Duck Jungle Curry

By James Jay, head chef at the Easton White Horse
A great curry packed full of flavour and spice. We use half a roast aromatic duck here but you can use any leftover duck, or simply roast two duck legs then serve them whole on top of the curry or shred them into the sauce. Serve with steamed rice.

30 minutes
30 minutes


For the curry paste

  • 1 lemongrass stalk
  • 2cm root ginger, peeled and roughly chopped
  • 2 small onions, peeled and roughly chopped
  • 6 cloves of garlic, peeled
  • 2 red chillies, roughly chopped
  • 1 tbsp lemon juice
  • 1 tbsp vegetable oil
  • 1 tsp white pepper
  • ½ tsp ground turmeric

For the curry

  • 1 Gressingham half aromatic duck
  • 2 tbsp vegetable oil
  • 5 kaffir lime leaves
  • 200g butternut squash
  • 1 aubergine
  • 200ml chicken stock
  • 1 tin of coconut milk (400ml)
  • 2 tbsp fish sauce
  • 2 tsp palm sugar
  • 10 mangetout, washed
  • A few sprigs of fresh basil


  1. Preheat the oven to 200°c or 180°c fan. Remove any packaging from the half aromatic duck, place it on a baking tray and roast in the preheated oven for 30 minutes.
  2. Meanwhile, make the curry paste. Remove the hard end and dry top half of the lemongrass stalk, then roughly chop the remainder. Grind all the ingredients for the paste together in a pestle and mortar.
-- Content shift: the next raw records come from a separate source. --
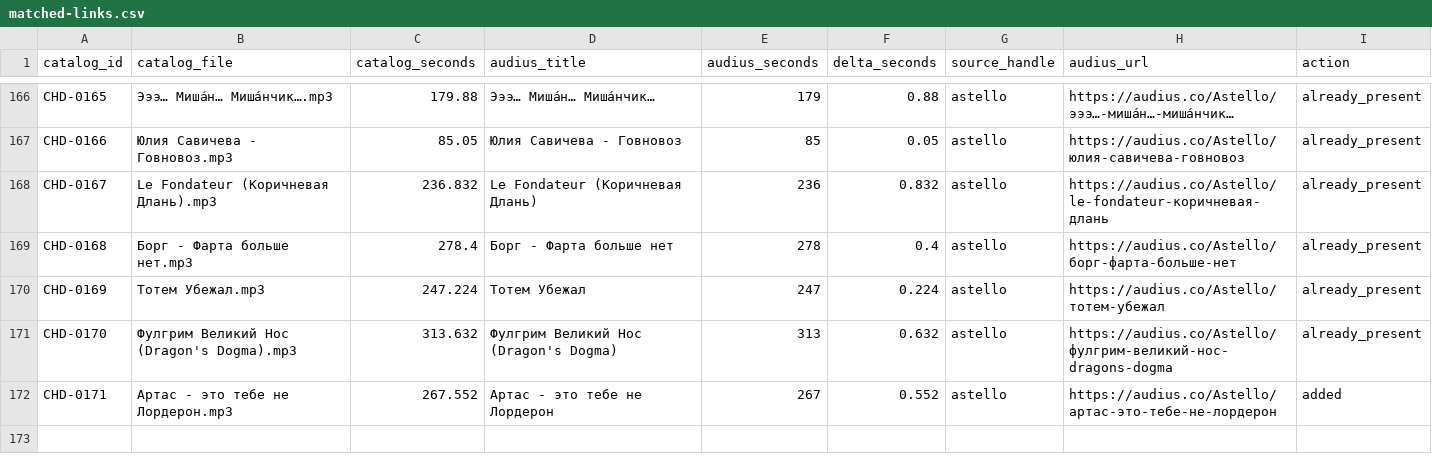
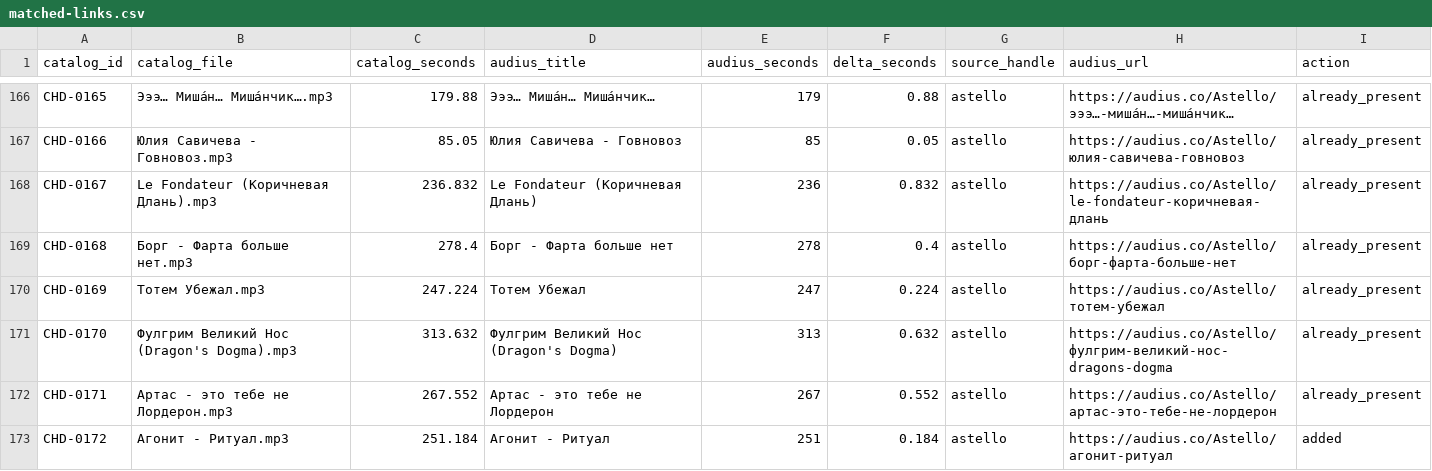
Before and after one commit to Astello-Archivist/Amanda_Neuromantova, a CSV file: audius-import/matched-links.csv, drawn as a sheet; only a part is shown, gaps mark what is left out.

```diff
--- a/audius-import/matched-links.csv
+++ b/audius-import/matched-links.csv
@@ -171,2 +171,3 @@ CHD-0169;Тотем Убежал.mp3;247.224;Тотем Убежал;247;0.224;a
 CHD-0170;Фулгрим Великий Нос (Dragon's Dogma).mp3;313.632;Фулгрим Великий Нос (Dragon's Dogma);313;0.632;astello;https://audius.co/Astello/фулгрим-великий-нос-dragons-dogma;already_present
-CHD-0171;Артас - это тебе не Лордерон.mp3;267.552;Артас - это тебе не Лордерон;267;0.552;astello;https://audius.co/Astello/артас-это-тебе-не-лордерон;added
+CHD-0171;Артас - это тебе не Лордерон.mp3;267.552;Артас - это тебе не Лордерон;267;0.552;astello;https://audius.co/Astello/артас-это-тебе-не-лордерон;already_present
+CHD-0172;Агонит - Ритуал.mp3;251.184;Агонит - Ритуал;251;0.184;astello;https://audius.co/Astello/агонит-ритуал;added
```
Also changed, not shown: cover_report.csv, tracks.csv, 14 other files.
Alternatively, you could blitz everything in a blender to a smooth consistency.
  3. Put a large pan onto a low-medium heat and pour in the oil, then add the curry paste and lime leaves. Cook for 10 minutes, stirring occasionally and adding a little water if anything starts to stick. Meanwhile, prepare the butternut squash and the aubergine by peeling the squash, topping and tailing the aubergine, then chopping both into 2cm dice.
  4. Add the butternut squash and aubergine to the pan, lightly season and stir for 2 minutes. Pour in the stock and coconut milk, bring to the boil and then simmer until the duck has finished roasting. Remove the duck from the oven, carefully shred the meat off the bones with two forks and add it to the curry sauce along with the fish sauce and palm sugar. Stir everything together and simmer for a further 10 minutes, adding a touch of water if the sauce is drying out too much.
  5. When the curry is almost ready, stir in the mangetout and adjust the seasoning after tasting the sauce. Spoon the curry into two warm bowls and garnish with fresh basil just before serving.

Our Story

The Gressingham duck is a unique breed that first came about when the small but flavourful wild Mallard was crossed with the larger Pekin duck giving a meaty, succulent duck with more breast meat, less fat and a rich gamey flavour.